Coming next week: An in-depth look at four-day schools

The shift to a four-day school calendar might be the biggest school experiment nobody talks about.

5-day-series-on-4-day-schools270Nearly 27,000 students attend four-day schools across the state, from Boundary County to Preston. Together, they account for more than 9 percent of Idaho’s student population.

Forty-three districts and nine charter schools operate on a four-day schedule — numbers that have quadrupled since the recession.

Yet research on four-day schools remains sketchy and inconclusive.

Next week, Idaho Education News and Idaho Public Television hope to start the conversation and provide some answers. We are teaming up on a week-long series on four-day schools — and how they affect students and teachers, parents and families, taxpayers and communities.

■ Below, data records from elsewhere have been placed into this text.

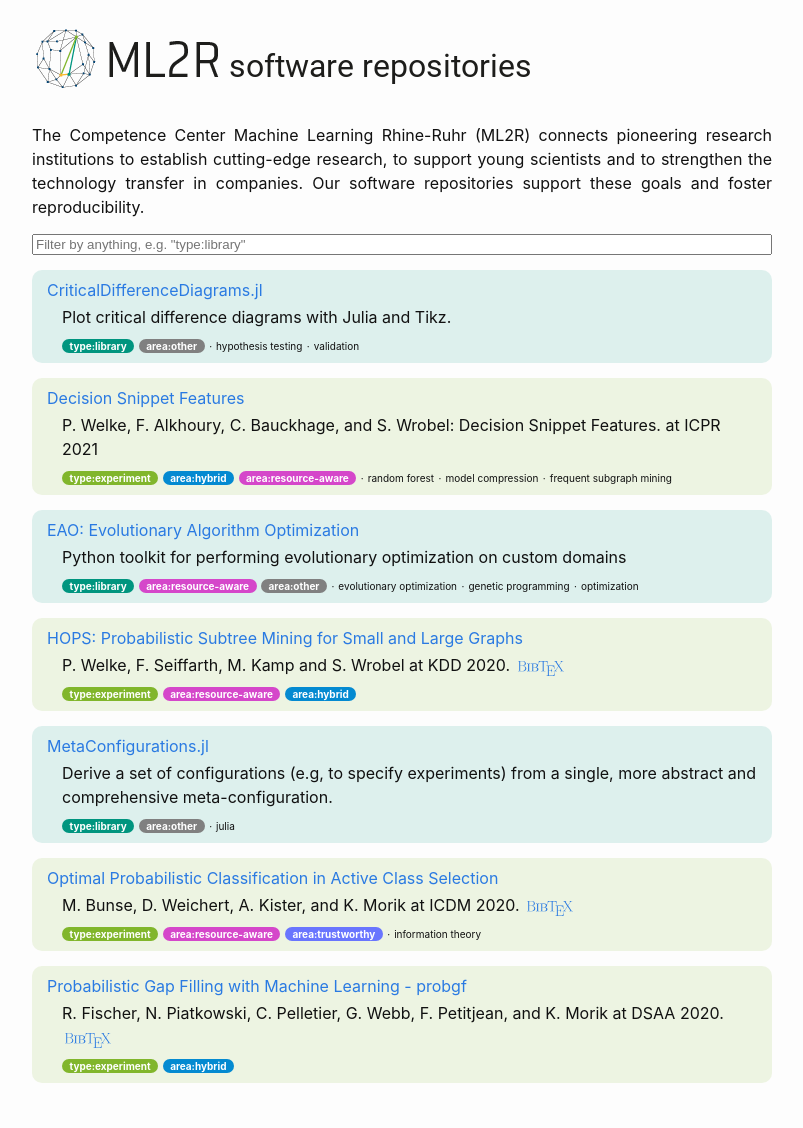
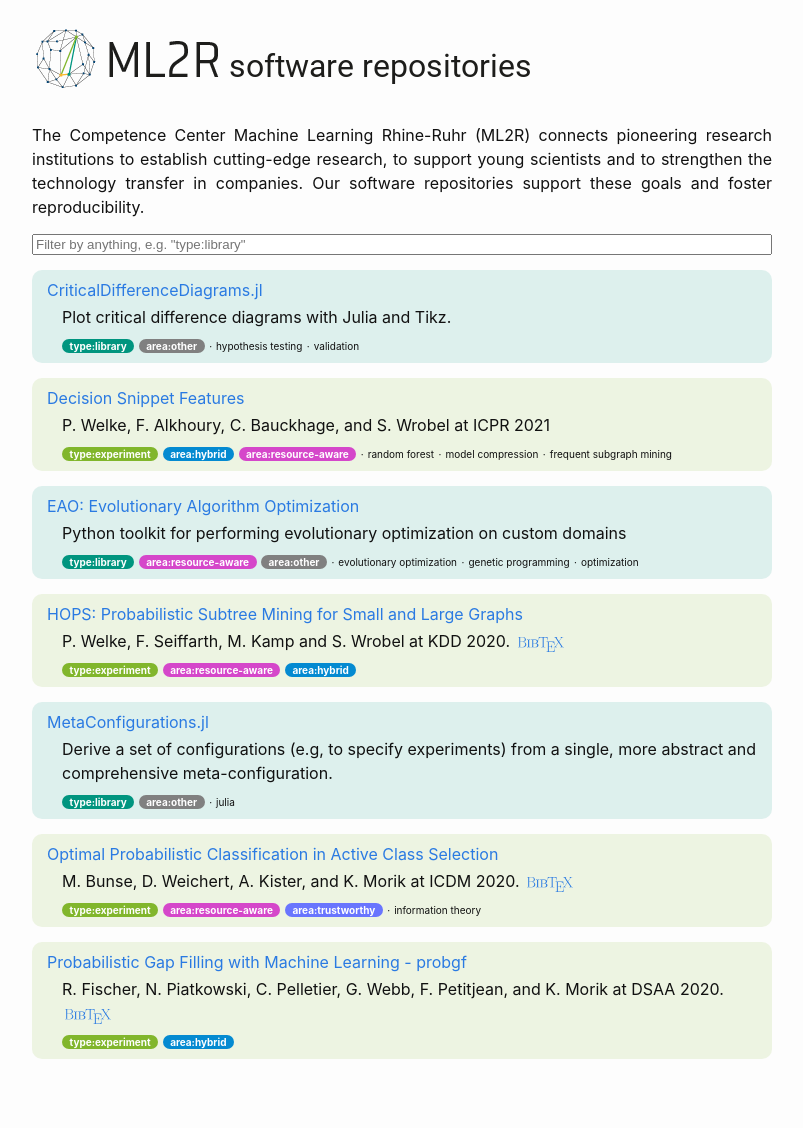
Before and after one commit to ML2R-center/ML2R-center.github.io, a Jekyll site: the page built from index.md, in a window 1280 px wide. Shown: the whole page, without its empty margins (238-1041 px from the left). Built offline with Jekyll 4.4.1, drawn with Linux system fonts in a browser that asks for light colours; our own code applies the rules of GitHub Pages for plain Markdown files; after the commit the page ends 1104 px from its top, so only the background shows below that.

Commit message:
Update software.yml

```diff
--- a/_data/software.yml
+++ b/_data/software.yml
@@ -67,6 +67,6 @@
 - name: Decision Snippet Features
   type: "e"
   url: https://github.com/pwelke/DecisionSnippetFeatures
-  description: "P. Welke, F. Alkhoury, C. Bauckhage, and S. Wrobel: Decision Snippet Features. at ICPR 2021"
+  description: "P. Welke, F. Alkhoury, C. Bauckhage, and S. Wrobel at ICPR 2021"
   areas: [ "h", "r" ]
   keywords: [ "random forest", "model compression", "frequent subgraph mining" ]
```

We fanned out to interview school leaders, parents and kids in more than 15 districts and charters; Idaho’s political and education leaders; and academics and education agencies from more than half a dozen states. We reviewed the national research — and compiled and combed Idaho test scores and student data.


Here’s the lineup for next week:


An unproven experiment. State leaders have done little to seek out hard evidence about four-day schools. The support for four-day schools is palpable, but anecdotal.

By the numbers. Numbers that confirm — and contradict — what Idahoans think they know about four-day schools.


Grade: incomplete. Academic data on four-day schools is sparse — in Idaho and across the nation. What can we learn from the state’s limited numbers?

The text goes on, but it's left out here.